> What you are asked to do
Go through the material under this sentence. Return every line holding "shadow".

____________

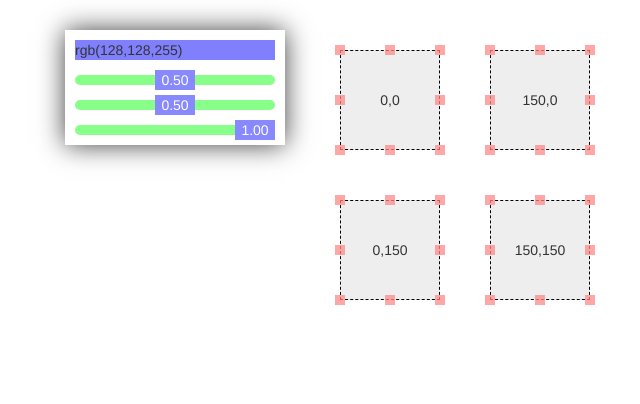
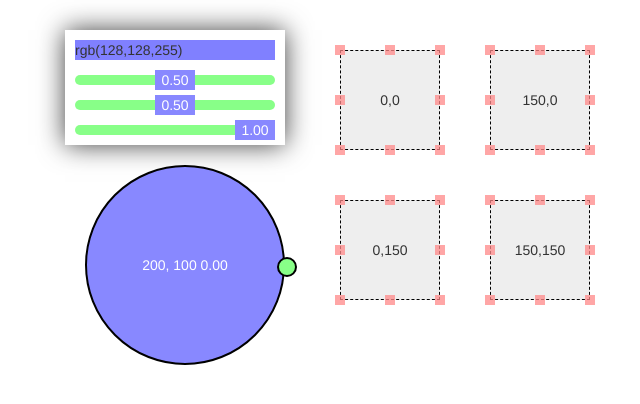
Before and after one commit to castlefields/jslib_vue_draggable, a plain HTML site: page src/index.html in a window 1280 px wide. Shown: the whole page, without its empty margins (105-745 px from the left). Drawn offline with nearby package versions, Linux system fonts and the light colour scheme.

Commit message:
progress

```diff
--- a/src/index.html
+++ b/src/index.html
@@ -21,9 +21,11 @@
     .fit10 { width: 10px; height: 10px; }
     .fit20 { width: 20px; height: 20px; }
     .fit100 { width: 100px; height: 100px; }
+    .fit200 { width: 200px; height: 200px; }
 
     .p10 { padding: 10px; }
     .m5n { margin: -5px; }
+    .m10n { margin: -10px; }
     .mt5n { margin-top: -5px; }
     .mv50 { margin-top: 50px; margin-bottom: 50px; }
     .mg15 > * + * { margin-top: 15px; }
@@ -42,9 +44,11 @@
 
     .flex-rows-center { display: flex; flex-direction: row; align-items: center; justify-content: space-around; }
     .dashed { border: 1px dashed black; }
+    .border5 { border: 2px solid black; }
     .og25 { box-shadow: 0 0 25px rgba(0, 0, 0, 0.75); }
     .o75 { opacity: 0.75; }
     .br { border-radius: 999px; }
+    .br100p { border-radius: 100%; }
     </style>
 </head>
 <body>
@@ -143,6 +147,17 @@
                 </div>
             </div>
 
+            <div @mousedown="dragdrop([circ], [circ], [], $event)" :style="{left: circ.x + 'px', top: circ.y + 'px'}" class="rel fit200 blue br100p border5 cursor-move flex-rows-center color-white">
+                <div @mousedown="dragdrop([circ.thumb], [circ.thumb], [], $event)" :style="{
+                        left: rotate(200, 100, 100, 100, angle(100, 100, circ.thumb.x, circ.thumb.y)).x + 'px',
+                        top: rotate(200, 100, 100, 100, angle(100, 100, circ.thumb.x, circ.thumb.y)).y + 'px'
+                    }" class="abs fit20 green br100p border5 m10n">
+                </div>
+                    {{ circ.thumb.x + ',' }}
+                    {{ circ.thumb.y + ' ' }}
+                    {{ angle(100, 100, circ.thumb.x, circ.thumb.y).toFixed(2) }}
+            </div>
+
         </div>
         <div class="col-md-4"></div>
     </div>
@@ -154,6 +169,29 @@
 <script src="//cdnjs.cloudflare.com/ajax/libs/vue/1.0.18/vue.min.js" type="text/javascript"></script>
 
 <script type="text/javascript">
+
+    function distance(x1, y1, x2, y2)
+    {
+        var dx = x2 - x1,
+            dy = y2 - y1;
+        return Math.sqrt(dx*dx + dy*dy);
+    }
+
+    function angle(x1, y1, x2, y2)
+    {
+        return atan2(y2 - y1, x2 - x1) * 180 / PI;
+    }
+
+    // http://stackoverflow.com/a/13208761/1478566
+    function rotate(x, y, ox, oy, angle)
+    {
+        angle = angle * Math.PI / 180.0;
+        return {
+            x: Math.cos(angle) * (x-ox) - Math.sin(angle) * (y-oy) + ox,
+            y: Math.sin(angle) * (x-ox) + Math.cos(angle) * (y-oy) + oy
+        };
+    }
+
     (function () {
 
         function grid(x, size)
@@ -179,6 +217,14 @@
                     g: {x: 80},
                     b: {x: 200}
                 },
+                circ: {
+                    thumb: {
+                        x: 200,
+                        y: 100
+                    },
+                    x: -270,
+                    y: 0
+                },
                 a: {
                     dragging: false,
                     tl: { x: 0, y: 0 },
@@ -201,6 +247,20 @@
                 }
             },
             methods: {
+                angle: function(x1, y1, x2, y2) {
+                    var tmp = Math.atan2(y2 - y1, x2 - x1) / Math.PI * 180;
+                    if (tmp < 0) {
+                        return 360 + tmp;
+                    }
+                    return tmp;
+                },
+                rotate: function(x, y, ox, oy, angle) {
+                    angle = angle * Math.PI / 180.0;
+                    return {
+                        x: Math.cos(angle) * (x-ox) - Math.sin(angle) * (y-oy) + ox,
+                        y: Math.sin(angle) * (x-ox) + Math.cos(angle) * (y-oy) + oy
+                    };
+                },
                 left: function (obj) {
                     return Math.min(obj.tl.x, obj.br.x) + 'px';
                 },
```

____________

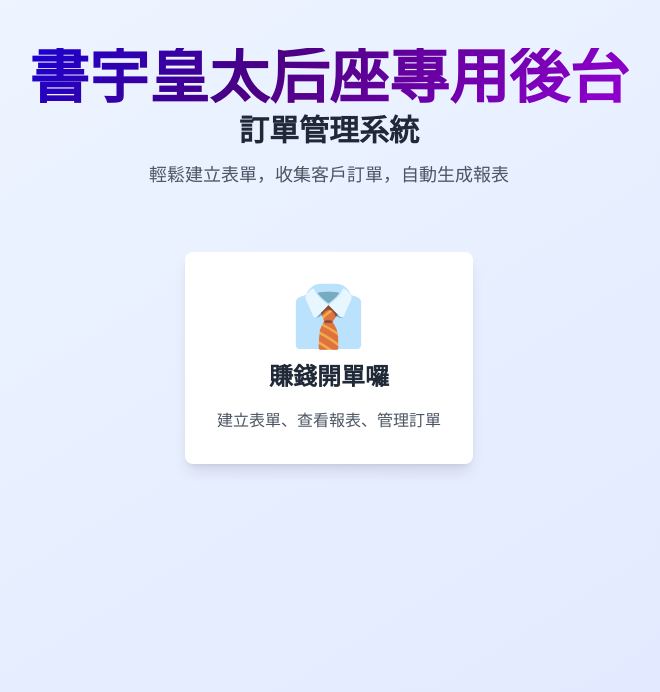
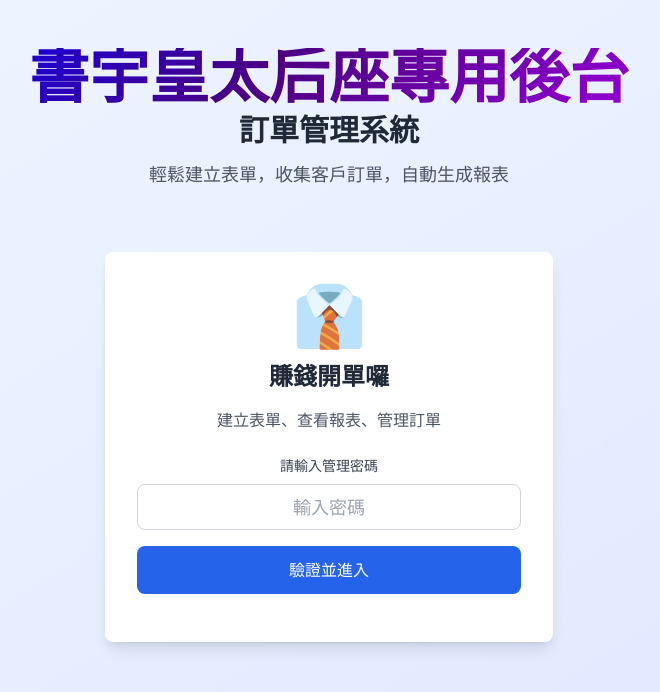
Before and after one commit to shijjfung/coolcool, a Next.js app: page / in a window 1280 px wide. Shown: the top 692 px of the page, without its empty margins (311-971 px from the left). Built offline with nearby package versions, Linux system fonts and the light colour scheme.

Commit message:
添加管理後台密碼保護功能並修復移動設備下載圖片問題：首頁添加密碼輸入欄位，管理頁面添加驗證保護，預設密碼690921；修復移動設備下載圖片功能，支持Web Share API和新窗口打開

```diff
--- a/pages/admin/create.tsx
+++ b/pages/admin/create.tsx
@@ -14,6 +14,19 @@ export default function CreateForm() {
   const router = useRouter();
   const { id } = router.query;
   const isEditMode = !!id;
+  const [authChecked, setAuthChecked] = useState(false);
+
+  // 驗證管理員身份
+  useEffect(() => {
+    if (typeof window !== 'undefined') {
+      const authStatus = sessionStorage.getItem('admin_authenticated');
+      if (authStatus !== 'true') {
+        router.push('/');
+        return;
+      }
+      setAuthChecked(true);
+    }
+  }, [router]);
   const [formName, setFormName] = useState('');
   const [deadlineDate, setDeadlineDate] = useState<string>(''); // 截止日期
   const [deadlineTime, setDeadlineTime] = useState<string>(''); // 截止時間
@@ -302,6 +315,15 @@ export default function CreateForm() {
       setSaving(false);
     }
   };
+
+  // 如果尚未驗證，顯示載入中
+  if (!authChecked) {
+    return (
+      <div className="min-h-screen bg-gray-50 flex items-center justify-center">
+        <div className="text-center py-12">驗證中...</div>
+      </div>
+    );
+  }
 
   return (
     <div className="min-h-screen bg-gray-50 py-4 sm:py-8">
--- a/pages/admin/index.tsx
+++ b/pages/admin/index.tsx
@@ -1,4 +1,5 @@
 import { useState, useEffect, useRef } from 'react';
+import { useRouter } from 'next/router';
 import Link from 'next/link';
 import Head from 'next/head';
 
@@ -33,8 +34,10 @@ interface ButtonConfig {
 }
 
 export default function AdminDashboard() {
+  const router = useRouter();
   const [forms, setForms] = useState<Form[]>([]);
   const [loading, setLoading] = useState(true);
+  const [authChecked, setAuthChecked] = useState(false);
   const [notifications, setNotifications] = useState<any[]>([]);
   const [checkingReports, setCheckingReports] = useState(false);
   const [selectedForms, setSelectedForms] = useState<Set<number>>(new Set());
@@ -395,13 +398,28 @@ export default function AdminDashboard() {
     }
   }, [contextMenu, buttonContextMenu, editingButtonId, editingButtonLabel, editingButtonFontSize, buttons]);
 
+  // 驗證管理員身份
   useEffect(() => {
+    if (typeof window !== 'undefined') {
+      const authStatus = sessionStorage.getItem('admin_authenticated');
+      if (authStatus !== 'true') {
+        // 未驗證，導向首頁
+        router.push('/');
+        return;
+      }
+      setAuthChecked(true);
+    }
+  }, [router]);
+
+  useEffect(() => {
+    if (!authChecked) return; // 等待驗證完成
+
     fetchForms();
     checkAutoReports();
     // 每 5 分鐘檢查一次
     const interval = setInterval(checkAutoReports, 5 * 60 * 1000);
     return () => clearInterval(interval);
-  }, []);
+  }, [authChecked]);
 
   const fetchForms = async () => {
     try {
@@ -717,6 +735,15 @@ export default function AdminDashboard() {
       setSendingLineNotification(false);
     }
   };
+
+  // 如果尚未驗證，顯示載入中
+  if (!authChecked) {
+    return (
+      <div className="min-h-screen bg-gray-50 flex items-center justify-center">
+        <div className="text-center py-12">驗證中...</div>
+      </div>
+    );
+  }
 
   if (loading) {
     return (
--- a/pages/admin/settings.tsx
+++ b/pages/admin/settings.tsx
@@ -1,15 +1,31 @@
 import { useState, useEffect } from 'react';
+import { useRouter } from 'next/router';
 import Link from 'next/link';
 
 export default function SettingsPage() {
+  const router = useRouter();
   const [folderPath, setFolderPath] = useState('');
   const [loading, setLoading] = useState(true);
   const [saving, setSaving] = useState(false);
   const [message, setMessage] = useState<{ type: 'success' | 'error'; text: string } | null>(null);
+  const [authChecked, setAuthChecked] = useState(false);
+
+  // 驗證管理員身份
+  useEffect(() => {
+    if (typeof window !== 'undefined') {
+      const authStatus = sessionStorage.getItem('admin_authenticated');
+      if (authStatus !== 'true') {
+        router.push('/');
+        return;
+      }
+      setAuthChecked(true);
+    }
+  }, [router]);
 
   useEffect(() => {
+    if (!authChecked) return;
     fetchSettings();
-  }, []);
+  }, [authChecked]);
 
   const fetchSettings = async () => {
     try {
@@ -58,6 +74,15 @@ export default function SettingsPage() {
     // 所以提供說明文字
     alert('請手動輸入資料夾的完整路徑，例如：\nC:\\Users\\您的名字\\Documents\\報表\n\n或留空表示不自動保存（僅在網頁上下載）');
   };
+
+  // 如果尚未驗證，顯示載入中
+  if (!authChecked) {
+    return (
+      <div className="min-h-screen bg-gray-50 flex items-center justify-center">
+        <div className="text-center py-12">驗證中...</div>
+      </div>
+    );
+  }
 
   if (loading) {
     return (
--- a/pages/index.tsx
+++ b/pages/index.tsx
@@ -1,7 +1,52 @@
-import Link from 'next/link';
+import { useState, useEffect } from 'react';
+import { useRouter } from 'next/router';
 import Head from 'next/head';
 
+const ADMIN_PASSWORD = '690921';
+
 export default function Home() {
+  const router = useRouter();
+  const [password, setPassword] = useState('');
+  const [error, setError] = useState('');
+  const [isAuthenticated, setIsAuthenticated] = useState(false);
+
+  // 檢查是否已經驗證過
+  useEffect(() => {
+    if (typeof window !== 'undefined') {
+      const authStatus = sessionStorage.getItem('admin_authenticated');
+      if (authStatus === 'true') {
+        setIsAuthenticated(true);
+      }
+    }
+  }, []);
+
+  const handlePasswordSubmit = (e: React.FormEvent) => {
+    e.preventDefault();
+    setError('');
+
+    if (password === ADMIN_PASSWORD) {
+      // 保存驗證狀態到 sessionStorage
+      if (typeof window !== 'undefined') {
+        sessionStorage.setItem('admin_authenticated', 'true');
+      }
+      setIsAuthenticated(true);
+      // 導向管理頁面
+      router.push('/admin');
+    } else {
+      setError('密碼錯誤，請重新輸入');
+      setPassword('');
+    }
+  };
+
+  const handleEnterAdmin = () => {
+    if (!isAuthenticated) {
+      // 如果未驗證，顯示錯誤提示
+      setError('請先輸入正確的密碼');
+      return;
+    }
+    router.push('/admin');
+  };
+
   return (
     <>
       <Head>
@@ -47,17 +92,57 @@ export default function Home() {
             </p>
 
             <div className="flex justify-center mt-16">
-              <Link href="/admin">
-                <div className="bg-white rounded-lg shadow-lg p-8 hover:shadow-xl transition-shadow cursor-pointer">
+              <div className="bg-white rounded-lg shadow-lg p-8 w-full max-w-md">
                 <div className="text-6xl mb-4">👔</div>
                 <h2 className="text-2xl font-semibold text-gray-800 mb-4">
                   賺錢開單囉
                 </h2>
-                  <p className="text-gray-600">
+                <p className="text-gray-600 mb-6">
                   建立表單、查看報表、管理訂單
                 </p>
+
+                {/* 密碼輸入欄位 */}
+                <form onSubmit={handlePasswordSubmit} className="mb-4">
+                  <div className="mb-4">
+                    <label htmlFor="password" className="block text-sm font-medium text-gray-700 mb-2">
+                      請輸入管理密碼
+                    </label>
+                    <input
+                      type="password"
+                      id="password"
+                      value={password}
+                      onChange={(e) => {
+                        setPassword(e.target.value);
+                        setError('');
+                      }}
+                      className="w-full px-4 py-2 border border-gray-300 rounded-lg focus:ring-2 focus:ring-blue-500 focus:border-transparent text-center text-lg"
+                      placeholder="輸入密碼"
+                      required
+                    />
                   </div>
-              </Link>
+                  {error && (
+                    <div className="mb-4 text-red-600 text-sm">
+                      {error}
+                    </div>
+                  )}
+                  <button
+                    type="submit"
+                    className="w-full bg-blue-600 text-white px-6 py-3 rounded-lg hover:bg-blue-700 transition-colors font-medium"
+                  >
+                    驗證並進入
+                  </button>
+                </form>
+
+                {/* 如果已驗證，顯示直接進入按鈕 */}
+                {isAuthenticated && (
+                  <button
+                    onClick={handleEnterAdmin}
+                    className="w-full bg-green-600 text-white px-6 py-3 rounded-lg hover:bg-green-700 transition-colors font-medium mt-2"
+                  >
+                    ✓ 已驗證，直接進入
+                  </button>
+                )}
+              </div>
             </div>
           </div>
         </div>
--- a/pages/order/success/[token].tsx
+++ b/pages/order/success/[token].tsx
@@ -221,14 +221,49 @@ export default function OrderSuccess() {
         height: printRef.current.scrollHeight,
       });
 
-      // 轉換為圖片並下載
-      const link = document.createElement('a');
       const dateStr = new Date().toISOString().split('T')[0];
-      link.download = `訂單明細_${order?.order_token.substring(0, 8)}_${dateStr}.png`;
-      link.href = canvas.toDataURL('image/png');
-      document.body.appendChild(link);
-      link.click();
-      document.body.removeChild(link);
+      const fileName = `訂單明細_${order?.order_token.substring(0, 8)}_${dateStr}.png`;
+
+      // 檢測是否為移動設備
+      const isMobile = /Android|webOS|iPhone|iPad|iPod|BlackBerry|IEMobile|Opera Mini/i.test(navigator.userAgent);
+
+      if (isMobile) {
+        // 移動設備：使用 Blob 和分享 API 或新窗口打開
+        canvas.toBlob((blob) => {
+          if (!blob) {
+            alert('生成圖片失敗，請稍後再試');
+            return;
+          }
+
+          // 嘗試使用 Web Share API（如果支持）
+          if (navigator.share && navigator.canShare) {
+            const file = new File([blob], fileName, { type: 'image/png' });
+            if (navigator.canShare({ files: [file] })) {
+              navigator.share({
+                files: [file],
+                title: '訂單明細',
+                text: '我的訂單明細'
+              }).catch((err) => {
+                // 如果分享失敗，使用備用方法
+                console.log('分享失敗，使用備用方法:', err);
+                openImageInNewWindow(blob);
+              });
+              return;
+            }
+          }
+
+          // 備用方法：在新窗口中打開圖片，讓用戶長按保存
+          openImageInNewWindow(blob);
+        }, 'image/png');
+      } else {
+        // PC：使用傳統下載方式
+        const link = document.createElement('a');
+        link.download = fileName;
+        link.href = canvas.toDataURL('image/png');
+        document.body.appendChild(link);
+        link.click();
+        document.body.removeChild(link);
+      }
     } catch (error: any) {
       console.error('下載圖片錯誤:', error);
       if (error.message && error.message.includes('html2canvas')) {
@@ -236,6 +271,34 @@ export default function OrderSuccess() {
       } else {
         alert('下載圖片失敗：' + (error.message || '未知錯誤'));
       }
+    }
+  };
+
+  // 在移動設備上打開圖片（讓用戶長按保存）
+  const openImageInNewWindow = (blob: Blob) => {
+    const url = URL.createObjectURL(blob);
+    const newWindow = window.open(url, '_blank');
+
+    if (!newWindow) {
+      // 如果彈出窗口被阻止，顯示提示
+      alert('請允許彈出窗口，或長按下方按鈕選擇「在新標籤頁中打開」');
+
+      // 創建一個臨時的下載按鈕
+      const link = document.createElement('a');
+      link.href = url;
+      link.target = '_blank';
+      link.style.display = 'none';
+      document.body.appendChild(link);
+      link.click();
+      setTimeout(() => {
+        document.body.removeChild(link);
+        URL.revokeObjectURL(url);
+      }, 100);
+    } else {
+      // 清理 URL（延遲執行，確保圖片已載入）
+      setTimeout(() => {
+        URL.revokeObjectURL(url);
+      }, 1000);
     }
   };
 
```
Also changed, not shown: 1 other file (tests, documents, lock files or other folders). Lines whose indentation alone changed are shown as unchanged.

____________

> Response to the task
     .og25 { box-shadow: 0 0 25px rgba(0, 0, 0, 0.75); }
-                <div className="bg-white rounded-lg shadow-lg p-8 hover:shadow-xl transition-shadow cursor-pointer">
+              <div className="bg-white rounded-lg shadow-lg p-8 w-full max-w-md">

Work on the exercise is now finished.